* BRIEF: Every line below is to be given again precisely; images are to be left out.

* RAW DATA:
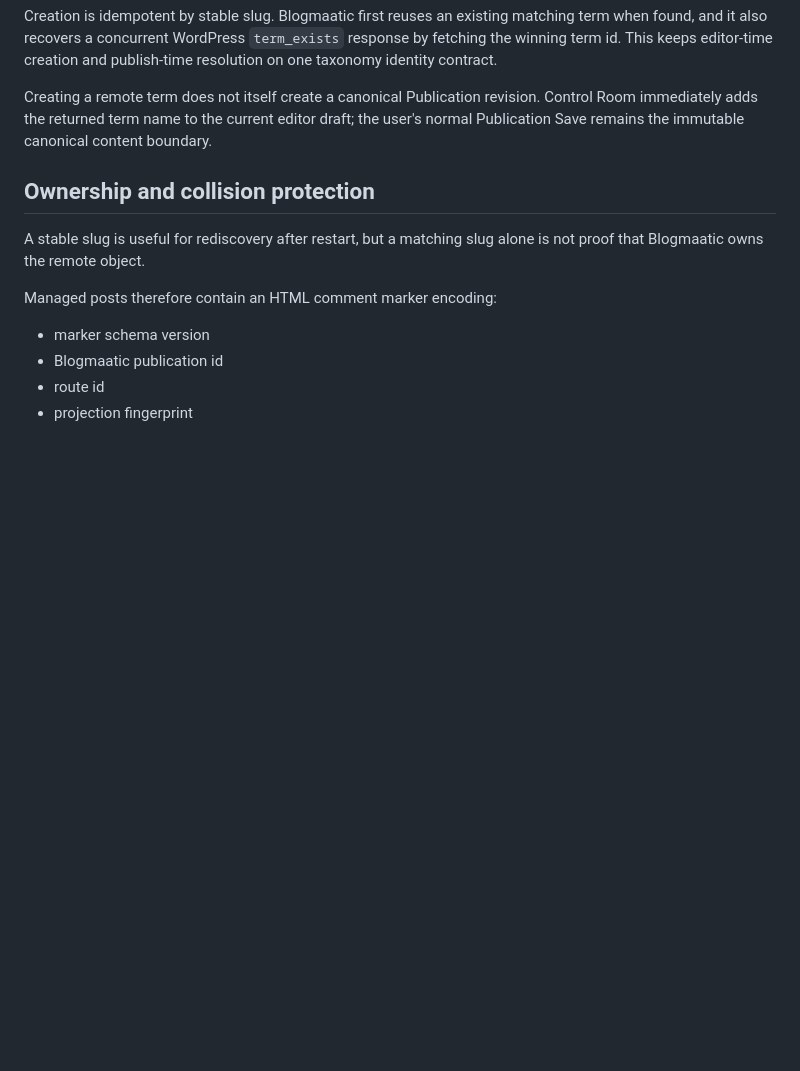
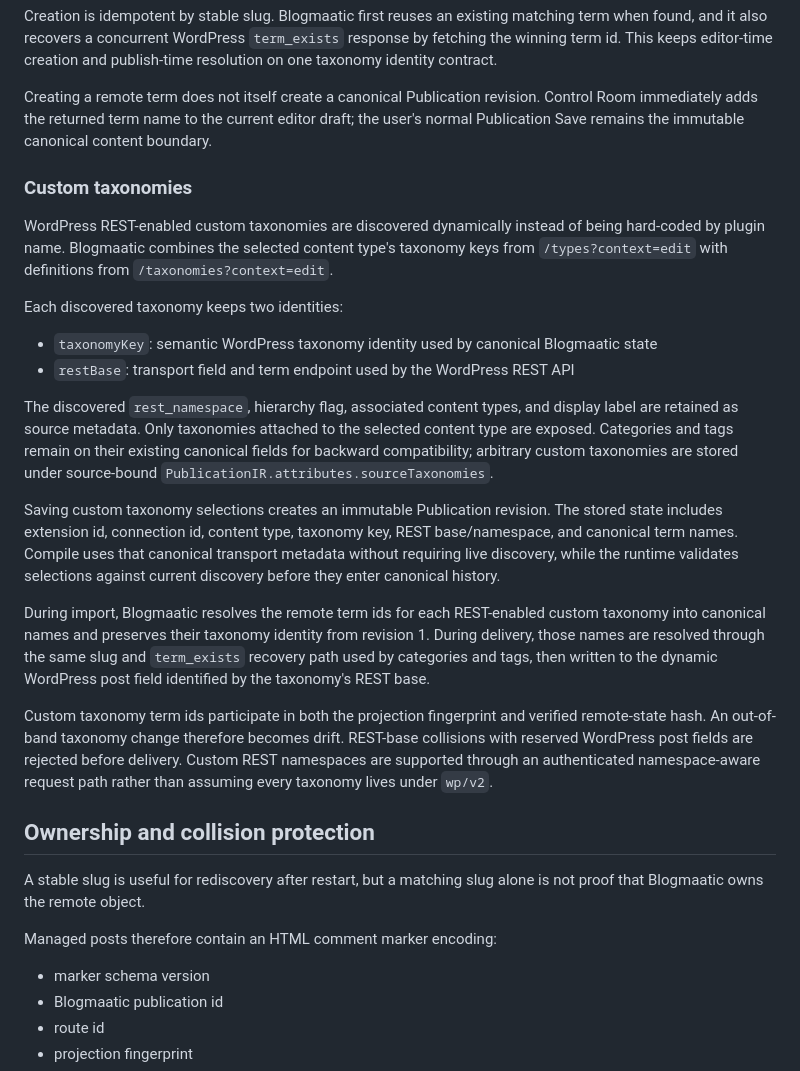
Before and after one commit to agustealo/blogmaatic, a Markdown page: docs/architecture/wordpress-rest.md, the part around the change. Rendered like a GitHub page; blank space fills up the shorter version.

Commit message:
docs(wordpress): define first-class custom taxonomy contract

```diff
--- a/docs/architecture/wordpress-rest.md
+++ b/docs/architecture/wordpress-rest.md
@@ -143,6 +143,23 @@ Creation is idempotent by stable slug. Blogmaatic first reuses an existing match
 
 Creating a remote term does not itself create a canonical Publication revision. Control Room immediately adds the returned term name to the current editor draft; the user's normal Publication Save remains the immutable canonical content boundary.
 
+### Custom taxonomies
+
+WordPress REST-enabled custom taxonomies are discovered dynamically instead of being hard-coded by plugin name. Blogmaatic combines the selected content type's taxonomy keys from `/types?context=edit` with definitions from `/taxonomies?context=edit`.
+
+Each discovered taxonomy keeps two identities:
+
+- `taxonomyKey`: semantic WordPress taxonomy identity used by canonical Blogmaatic state
+- `restBase`: transport field and term endpoint used by the WordPress REST API
+
+The discovered `rest_namespace`, hierarchy flag, associated content types, and display label are retained as source metadata. Only taxonomies attached to the selected content type are exposed. Categories and tags remain on their existing canonical fields for backward compatibility; arbitrary custom taxonomies are stored under source-bound `PublicationIR.attributes.sourceTaxonomies`.
+
+Saving custom taxonomy selections creates an immutable Publication revision. The stored state includes extension id, connection id, content type, taxonomy key, REST base/namespace, and canonical term names. Compile uses that canonical transport metadata without requiring live discovery, while the runtime validates selections against current discovery before they enter canonical history.
+
+During import, Blogmaatic resolves the remote term ids for each REST-enabled custom taxonomy into canonical names and preserves their taxonomy identity from revision 1. During delivery, those names are resolved through the same slug and `term_exists` recovery path used by categories and tags, then written to the dynamic WordPress post field identified by the taxonomy's REST base.
+
+Custom taxonomy term ids participate in both the projection fingerprint and verified remote-state hash. An out-of-band taxonomy change therefore becomes drift. REST-base collisions with reserved WordPress post fields are rejected before delivery. Custom REST namespaces are supported through an authenticated namespace-aware request path rather than assuming every taxonomy lives under `wp/v2`.
+
 ## Ownership and collision protection
 
 A stable slug is useful for rediscovery after restart, but a matching slug alone is not proof that Blogmaatic owns the remote object.
```
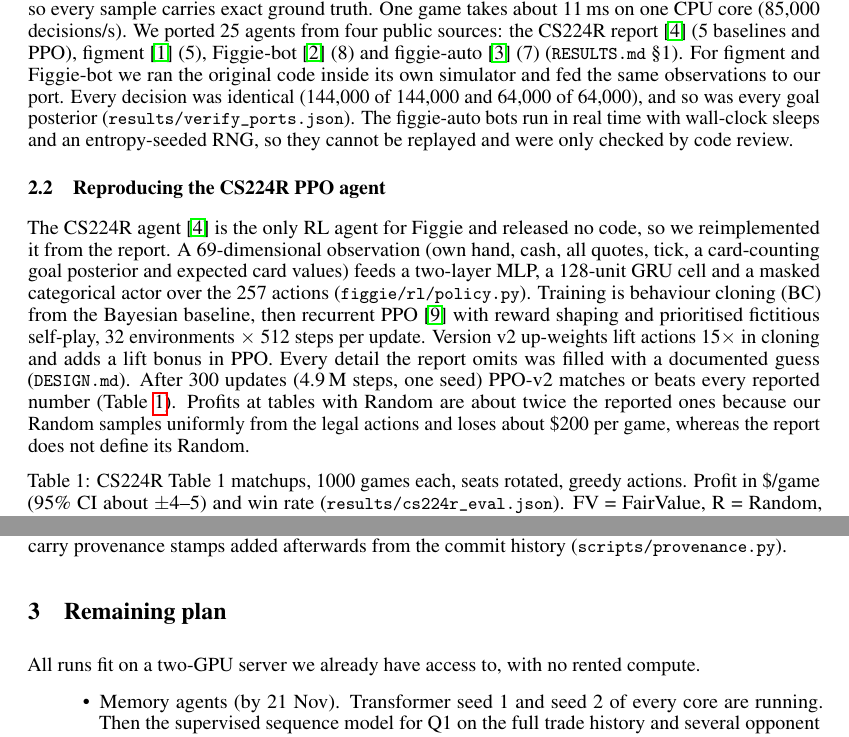
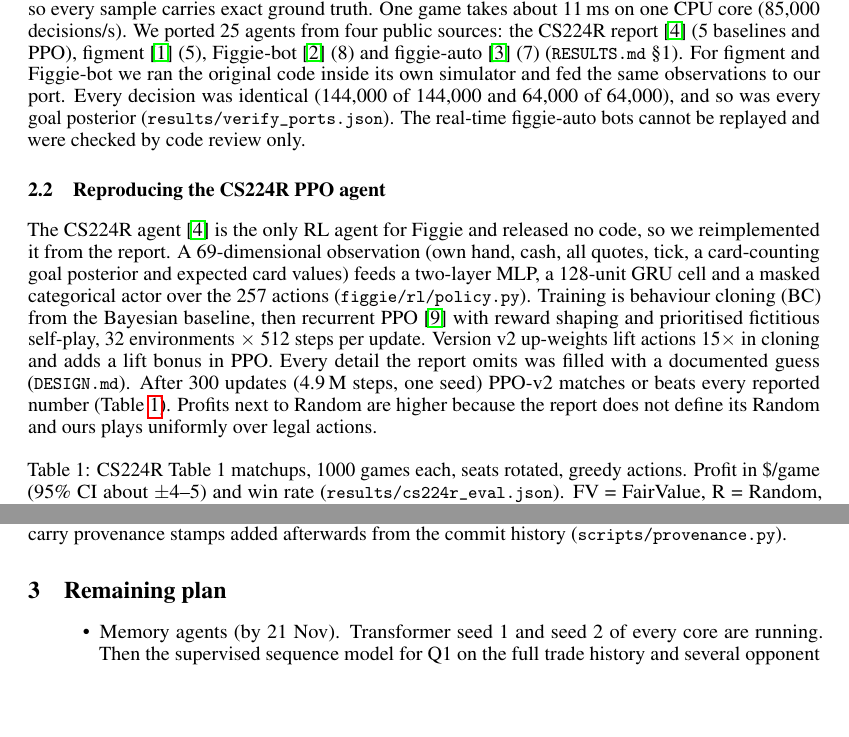
Before and after one commit to nicholaseruplarsen/figgie-rl, a LaTeX paper (proposals/figgie_midterm.tex): two parts of pages 2 and 4 of 5, joined at a grey line, cut so that both start at the same text, the shorter picture padded with empty space. Compiled offline with pdfLaTeX.

Commit message:
Midterm: fit body to four pages

```diff
--- a/proposals/figgie_midterm.tex
+++ b/proposals/figgie_midterm.tex
@@ -66,14 +66,14 @@
 One game takes about 11\,ms on one CPU core (85{,}000 decisions/s).
 We ported 25 agents from four public sources: the CS224R report~\cite{cs224r} (5 baselines and PPO), figment~\cite{figment} (5), Figgie-bot~\cite{figgiebot} (8) and figgie-auto~\cite{figgieauto} (7) (\file{RESULTS.md} \S1).
 For figment and Figgie-bot we ran the original code inside its own simulator and fed the same observations to our port. Every decision was identical (144{,}000 of 144{,}000 and 64{,}000 of 64{,}000), and so was every goal posterior (\file{results/verify\_ports.json}).
-The figgie-auto bots run in real time with wall-clock sleeps and an entropy-seeded RNG, so they cannot be replayed and were only checked by code review.
+The real-time figgie-auto bots cannot be replayed and were checked by code review only.
 
 \subsection{Reproducing the CS224R PPO agent}
 The CS224R agent~\cite{cs224r} is the only RL agent for Figgie and released no code, so we reimplemented it from the report.
 A 69-dimensional observation (own hand, cash, all quotes, tick, a card-counting goal posterior and expected card values) feeds a two-layer MLP, a 128-unit GRU cell and a masked categorical actor over the 257 actions (\file{figgie/rl/policy.py}).
 Training is behaviour cloning (BC) from the Bayesian baseline, then recurrent PPO~\cite{ppo} with reward shaping and prioritised fictitious self-play, 32 environments $\times$ 512 steps per update.
 Version v2 up-weights lift actions 15$\times$ in cloning and adds a lift bonus in PPO. Every detail the report omits was filled with a documented guess (\file{DESIGN.md}).
-After 300 updates (4.9\,M steps, one seed) PPO-v2 matches or beats every reported number (Table~\ref{tab:cs224r}). Profits at tables with Random are about twice the reported ones because our Random samples uniformly from the legal actions and loses about \$200 per game, whereas the report does not define its Random.
+After 300 updates (4.9\,M steps, one seed) PPO-v2 matches or beats every reported number (Table~\ref{tab:cs224r}). Profits next to Random are higher because the report does not define its Random and ours plays uniformly over legal actions.
 
 \begin{table}[h]
   \centering\small
@@ -150,7 +150,6 @@
 Five runs carry provenance stamps added afterwards from the commit history (\file{scripts/provenance.py}).
 
 \section{Remaining plan}
-All runs fit on a two-GPU server we already have access to, with no rented compute.
 \begin{itemize}
   \item Memory agents (by 21 Nov). Transformer seed 1 and seed 2 of every core are running. Then the supervised sequence model for Q1 on the full trade history and several opponent populations (by 29 Nov).
   \item Interpretability (30 Nov--13 Dec). First, probing every agent on one common set of trajectories (the same games fed through each network), which removes the policy confound above. Then linear and MLP probes giving an extraction score $E_a$ from 0 (hand only) to 1 (as good as the Q1 model), attribution of beliefs to past trades, steering along the probe direction~\cite{actadd} and ablation to price the belief in \$/game.
```
Also changed, not shown: proposals/figgie_midterm.pdf, proposals/figgie_midterm.tex (5 more changed lines).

* WRITTEN RESPONSE:
Before and after one commit to agustealo/blogmaatic, a Markdown page: docs/architecture/wordpress-rest.md, the part around the change. Rendered like a GitHub page; blank space fills up the shorter version.

Commit message:
docs(wordpress): define first-class custom taxonomy contract

```diff
--- a/docs/architecture/wordpress-rest.md
+++ b/docs/architecture/wordpress-rest.md
@@ -143,6 +143,23 @@ Creation is idempotent by stable slug. Blogmaatic first reuses an existing match
 
 Creating a remote term does not itself create a canonical Publication revision. Control Room immediately adds the returned term name to the current editor draft; the user's normal Publication Save remains the immutable canonical content boundary.
 
+### Custom taxonomies
+
+WordPress REST-enabled custom taxonomies are discovered dynamically instead of being hard-coded by plugin name. Blogmaatic combines the selected content type's taxonomy keys from `/types?context=edit` with definitions from `/taxonomies?context=edit`.
+
+Each discovered taxonomy keeps two identities:
+
+- `taxonomyKey`: semantic WordPress taxonomy identity used by canonical Blogmaatic state
+- `restBase`: transport field and term endpoint used by the WordPress REST API
+
+The discovered `rest_namespace`, hierarchy flag, associated content types, and display label are retained as source metadata. Only taxonomies attached to the selected content type are exposed. Categories and tags remain on their existing canonical fields for backward compatibility; arbitrary custom taxonomies are stored under source-bound `PublicationIR.attributes.sourceTaxonomies`.
+
+Saving custom taxonomy selections creates an immutable Publication revision. The stored state includes extension id, connection id, content type, taxonomy key, REST base/namespace, and canonical term names. Compile uses that canonical transport metadata without requiring live discovery, while the runtime validates selections against current discovery before they enter canonical history.
+
+During import, Blogmaatic resolves the remote term ids for each REST-enabled custom taxonomy into canonical names and preserves their taxonomy identity from revision 1. During delivery, those names are resolved through the same slug and `term_exists` recovery path used by categories and tags, then written to the dynamic WordPress post field identified by the taxonomy's REST base.
+
+Custom taxonomy term ids participate in both the projection fingerprint and verified remote-state hash. An out-of-band taxonomy change therefore becomes drift. REST-base collisions with reserved WordPress post fields are rejected before delivery. Custom REST namespaces are supported through an authenticated namespace-aware request path rather than assuming every taxonomy lives under `wp/v2`.
+
 ## Ownership and collision protection
 
 A stable slug is useful for rediscovery after restart, but a matching slug alone is not proof that Blogmaatic owns the remote object.
```
Before and after one commit to nicholaseruplarsen/figgie-rl, a LaTeX paper (proposals/figgie_midterm.tex): two parts of pages 2 and 4 of 5, joined at a grey line, cut so that both start at the same text, the shorter picture padded with empty space. Compiled offline with pdfLaTeX.

Commit message:
Midterm: fit body to four pages

```diff
--- a/proposals/figgie_midterm.tex
+++ b/proposals/figgie_midterm.tex
@@ -66,14 +66,14 @@
 One game takes about 11\,ms on one CPU core (85{,}000 decisions/s).
 We ported 25 agents from four public sources: the CS224R report~\cite{cs224r} (5 baselines and PPO), figment~\cite{figment} (5), Figgie-bot~\cite{figgiebot} (8) and figgie-auto~\cite{figgieauto} (7) (\file{RESULTS.md} \S1).
 For figment and Figgie-bot we ran the original code inside its own simulator and fed the same observations to our port. Every decision was identical (144{,}000 of 144{,}000 and 64{,}000 of 64{,}000), and so was every goal posterior (\file{results/verify\_ports.json}).
-The figgie-auto bots run in real time with wall-clock sleeps and an entropy-seeded RNG, so they cannot be replayed and were only checked by code review.
+The real-time figgie-auto bots cannot be replayed and were checked by code review only.
 
 \subsection{Reproducing the CS224R PPO agent}
 The CS224R agent~\cite{cs224r} is the only RL agent for Figgie and released no code, so we reimplemented it from the report.
 A 69-dimensional observation (own hand, cash, all quotes, tick, a card-counting goal posterior and expected card values) feeds a two-layer MLP, a 128-unit GRU cell and a masked categorical actor over the 257 actions (\file{figgie/rl/policy.py}).
 Training is behaviour cloning (BC) from the Bayesian baseline, then recurrent PPO~\cite{ppo} with reward shaping and prioritised fictitious self-play, 32 environments $\times$ 512 steps per update.
 Version v2 up-weights lift actions 15$\times$ in cloning and adds a lift bonus in PPO. Every detail the report omits was filled with a documented guess (\file{DESIGN.md}).
-After 300 updates (4.9\,M steps, one seed) PPO-v2 matches or beats every reported number (Table~\ref{tab:cs224r}). Profits at tables with Random are about twice the reported ones because our Random samples uniformly from the legal actions and loses about \$200 per game, whereas the report does not define its Random.
+After 300 updates (4.9\,M steps, one seed) PPO-v2 matches or beats every reported number (Table~\ref{tab:cs224r}). Profits next to Random are higher because the report does not define its Random and ours plays uniformly over legal actions.
 
 \begin{table}[h]
   \centering\small
@@ -150,7 +150,6 @@
 Five runs carry provenance stamps added afterwards from the commit history (\file{scripts/provenance.py}).
 
 \section{Remaining plan}
-All runs fit on a two-GPU server we already have access to, with no rented compute.
 \begin{itemize}
   \item Memory agents (by 21 Nov). Transformer seed 1 and seed 2 of every core are running. Then the supervised sequence model for Q1 on the full trade history and several opponent populations (by 29 Nov).
   \item Interpretability (30 Nov--13 Dec). First, probing every agent on one common set of trajectories (the same games fed through each network), which removes the policy confound above. Then linear and MLP probes giving an extraction score $E_a$ from 0 (hand only) to 1 (as good as the Q1 model), attribution of beliefs to past trades, steering along the probe direction~\cite{actadd} and ablation to price the belief in \$/game.
```
Also changed, not shown: proposals/figgie_midterm.pdf, proposals/figgie_midterm.tex (5 more changed lines).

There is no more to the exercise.